# DIRECTIONS FOR THIS TASK
Retype all of the data word for word, without pictures.

(Stored data)
• • •
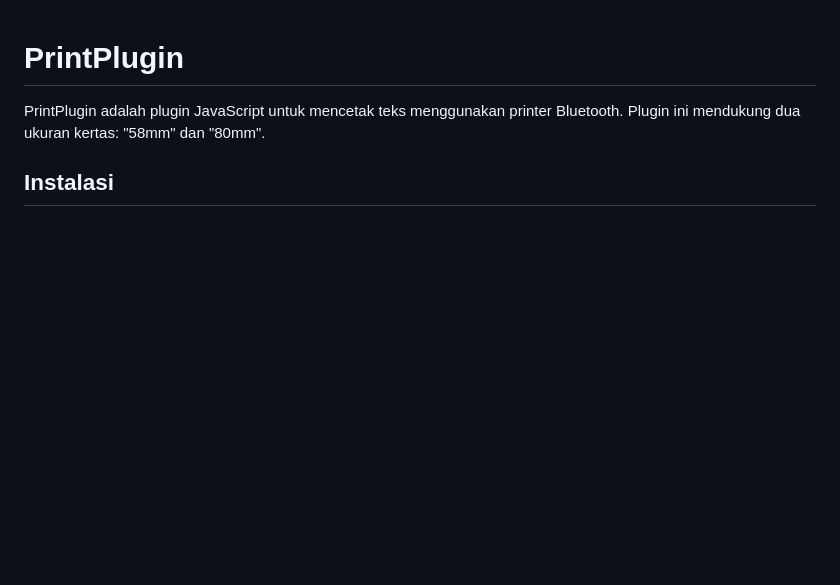
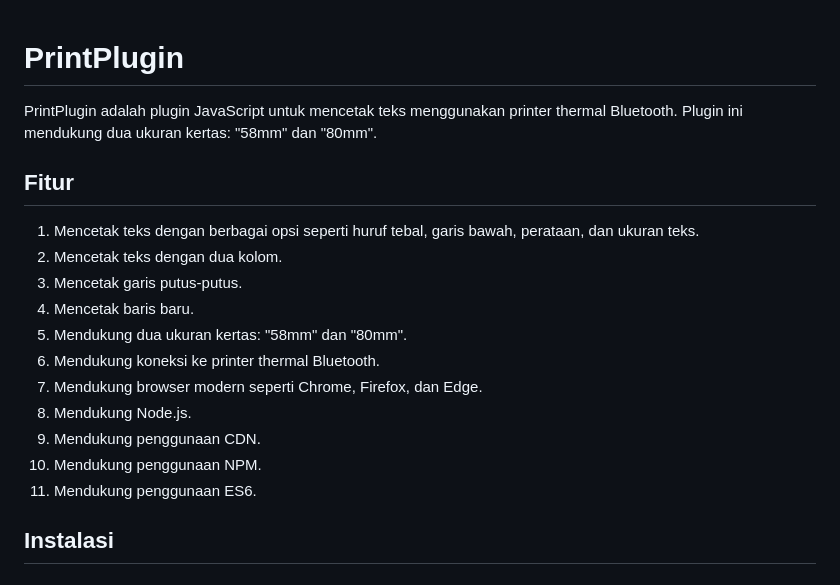
Before and after one commit to defuj/printer-js, a Markdown page: readme.md, the part around the change. GitHub-like rendering; blank space fills up the shorter version.

Commit message:
Update PrintPlugin to support thermal Bluetooth printers and add new features

```diff
--- a/readme.md
+++ b/readme.md
@@ -1,6 +1,20 @@
 # PrintPlugin
 
-PrintPlugin adalah plugin JavaScript untuk mencetak teks menggunakan printer Bluetooth. Plugin ini mendukung dua ukuran kertas: "58mm" dan "80mm".
+PrintPlugin adalah plugin JavaScript untuk mencetak teks menggunakan printer thermal Bluetooth. Plugin ini mendukung dua ukuran kertas: "58mm" dan "80mm".
+
+## Fitur
+
+1. Mencetak teks dengan berbagai opsi seperti huruf tebal, garis bawah, perataan, dan ukuran teks.
+2. Mencetak teks dengan dua kolom.
+3. Mencetak garis putus-putus.
+4. Mencetak baris baru.
+5. Mendukung dua ukuran kertas: "58mm" dan "80mm".
+6. Mendukung koneksi ke printer thermal Bluetooth.
+7. Mendukung browser modern seperti Chrome, Firefox, dan Edge.
+8. Mendukung Node.js.
+9. Mendukung penggunaan CDN.
+10. Mendukung penggunaan NPM.
+11. Mendukung penggunaan ES6.
 
 ## Instalasi
 
```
• • •
# RESULT OF THIS TASK
Before and after one commit to defuj/printer-js, a Markdown page: readme.md, the part around the change. GitHub-like rendering; blank space fills up the shorter version.

Commit message:
Update PrintPlugin to support thermal Bluetooth printers and add new features

```diff
--- a/readme.md
+++ b/readme.md
@@ -1,6 +1,20 @@
 # PrintPlugin
 
-PrintPlugin adalah plugin JavaScript untuk mencetak teks menggunakan printer Bluetooth. Plugin ini mendukung dua ukuran kertas: "58mm" dan "80mm".
+PrintPlugin adalah plugin JavaScript untuk mencetak teks menggunakan printer thermal Bluetooth. Plugin ini mendukung dua ukuran kertas: "58mm" dan "80mm".
+
+## Fitur
+
+1. Mencetak teks dengan berbagai opsi seperti huruf tebal, garis bawah, perataan, dan ukuran teks.
+2. Mencetak teks dengan dua kolom.
+3. Mencetak garis putus-putus.
+4. Mencetak baris baru.
+5. Mendukung dua ukuran kertas: "58mm" dan "80mm".
+6. Mendukung koneksi ke printer thermal Bluetooth.
+7. Mendukung browser modern seperti Chrome, Firefox, dan Edge.
+8. Mendukung Node.js.
+9. Mendukung penggunaan CDN.
+10. Mendukung penggunaan NPM.
+11. Mendukung penggunaan ES6.
 
 ## Instalasi
 
```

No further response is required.